where all of the cases have been reviewed and if necessary
reclassified by researchers expert in the field [11, 12], and not
by administrative assistants who may have no particular
expertise with, or interest in, the data that they are handling. In
this way significant local trends that may otherwise be
obscured by national figures may be far more easily identified,
with the confidence that as much accurate information as
possible has been gathered about the cases: i.e. to paraphrase
a popular saying: high quality in-high quality out (HIHO).
1. Austin A , van den Heuvel C , Byard RW . Differences in local and national database recordings of deaths from suicide . Forensic Sci Med Pathol . doi:10.1007/s12024- 017 - 9853 -x.s.
2. Tøllefsen IM , Thiblin I , Helweg-Larsen K , Hem E , Kastrup M , Nyberg U , et al. Accidents and undetermined deaths: reevaluation of nationwide samples from the Scandinavian countries . BMC Pub Health . 2016 ; 16 : 449 .

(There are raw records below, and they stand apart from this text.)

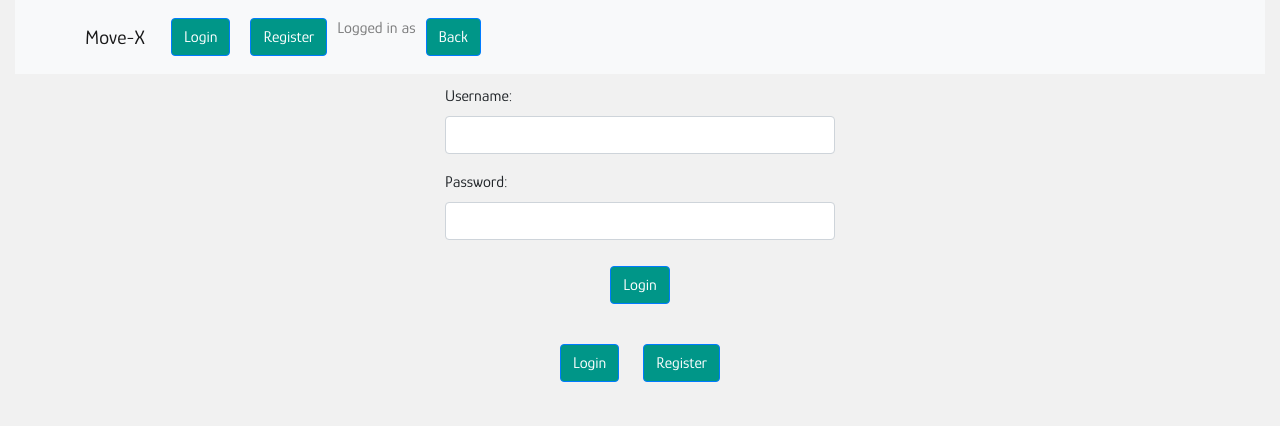
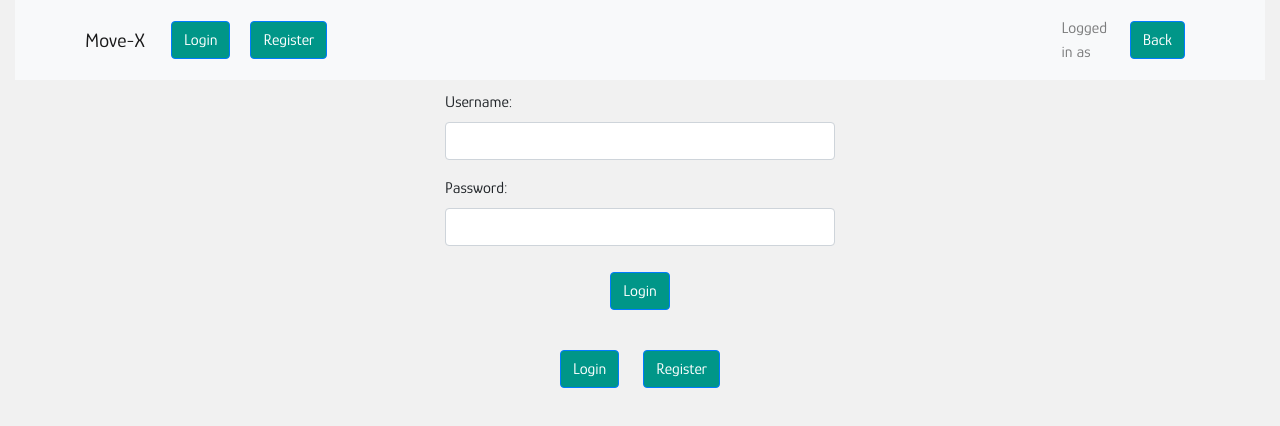
Before and after one commit to MitoMonkey/MoveX-client, a React (Vite) app: page / in a window 1280 px wide. Shown: the top 426 px of the page. Built offline with nearby package versions, Linux system fonts and the light colour scheme.

Commit message:
navbar improved

```diff
--- a/src/components/nav-bar/nav-bar.jsx
+++ b/src/components/nav-bar/nav-bar.jsx
@@ -6,8 +6,6 @@ import Container from 'react-bootstrap/Container'
 import Button from 'react-bootstrap/Button';
 
 import { connect } from 'react-redux';
-
-import { Link } from 'react-router-dom';
 
 let mapStateToProps = state => { return { user: state.user } }
 
@@ -20,8 +18,8 @@ function NavBar(props) {
             <Container>
                 <Navbar.Brand>Move-X</Navbar.Brand>
                 <Navbar.Toggle aria-controls="basic-navbar-nav" />
-                <Navbar.Collapse id="basic-navbar-nav">
-                    <Nav className="container-fluid">
+                <Navbar.Collapse id="basic-navbar-nav" className="justify-content-center">
+                    <Nav className="container-fluid  align-items-center">
                         {(user)
                             ? <Nav.Item>
                                 <a href={`/`} className="btn btn-primary">Home</a>
@@ -44,7 +42,11 @@ function NavBar(props) {
                             </Nav.Item>
                             : <span></span>
                         }
-                        <span className="navbar-text"> Logged in as {user} </span>
+                    </Nav>
+                    <Nav className="me-auto align-items-center">
+                        <Navbar.Text>
+                            Logged in as {user}
+                        </Navbar.Text>
                         <Nav.Item>
                             <Button variant="primary" onClick={() => { onBackClick() }}>Back</Button>
                         </Nav.Item>
--- a/src/components/profile-view/profile-view.jsx
+++ b/src/components/profile-view/profile-view.jsx
@@ -118,12 +118,16 @@ function ProfileView(props) {
         axios.get('https://move-x.herokuapp.com/users/' + username, { headers: { Authorization: `Bearer ${token}` } }).then(response => {
             setUsername(response.data.Username);
             setEmail(response.data.Email);
+            // console.log(response.data.Email);
             current_email = response.data.Email;
-            console.log(current_email);
+            // console.log(current_email);
             setBirthday(response.data.Birthday);
             current_birthday = response.data.Birthday.split("T")[0];
         })
     }, []);
+
+    console.log("my email is " + email);
+    console.log("my email is " + current_email);
     /*
     function stringToDate(birthdayString) {
         var pattern = /(\d{4})\-(\d{2})\-(\d{2})/;
```
Also changed, not shown: 2 other files (tests, documents, lock files or other folders).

3. Tøllefsen IM , Helweg-Larsen K , Thiblin I , Hem E , Kastrup M , Nyberg U , et al. Are suicide deaths under-reported? Nationwide re-evaluations of 1800 deaths in Scandinavia . BMJ Open . 2015 ; 5 : e009120 .
4. Goldberg SI , Niemierko A , Turchin A. Analysis of data errors in clinical research databases . AMIA 2008 Symposium Proceedings: 242-6.
5. Mitchell E , Krous HF , Donald T , Byard RW . Changing trends in the diagnosis of sudden infant death . Am J Forensic Med Pathol . 2000 ; 21 : 311 - 4 .
6. Williams RF , Doessel DP , Sveticic J , De Leo D. Accuracy of official suicide mortality data in Queensland . Aust N Z J Psychiatry . 2010 ; 44 : 815 - 22 .
7. Giner L , Guija JA . Number of suicides in Spain: differences between data from the Spanish statistical office and the Institutes of Legal Medicine . Rev Psiquiatr Salud Ment (Barc) . 2014 ; 7 : 139 - 46 .
8. Lameire N , Van Biesen W , Vanholder R. The rise of prevalence and the fall of mortality of patients with acute renal failure: what the analysis of two databases does and does not tell us . J Am Soc Nephrol . 2006 ; 17 : 923 - 5 .
9. Halpern NA , Pastores SM , Thaler HT , Greenstein RJ . Critical care medicine use and cost among Medicare beneficiaries 1995-2000: major discrepancies between two United States federal Medicare databases . Crit Care Med . 2007 ; 35 : 692 - 9 .
10. Sainsbury P. Validity and reliability of trends in suicide statistics . http://europepmc.org/abstract/med/6678086. Accessed 18 Feb 2017 .
11. Austin A , van den Heuvel C , Byard RW . Causes of community suicides among indigenous south Australians . J Forensic Legal Med . 2011 ; 18 : 299 - 301 .
12. Austin A , Byard RW . Prison suicides in South Australia 1996-2010 . J Forensic Sci. 2014 ; 59 : 1260 - 2 .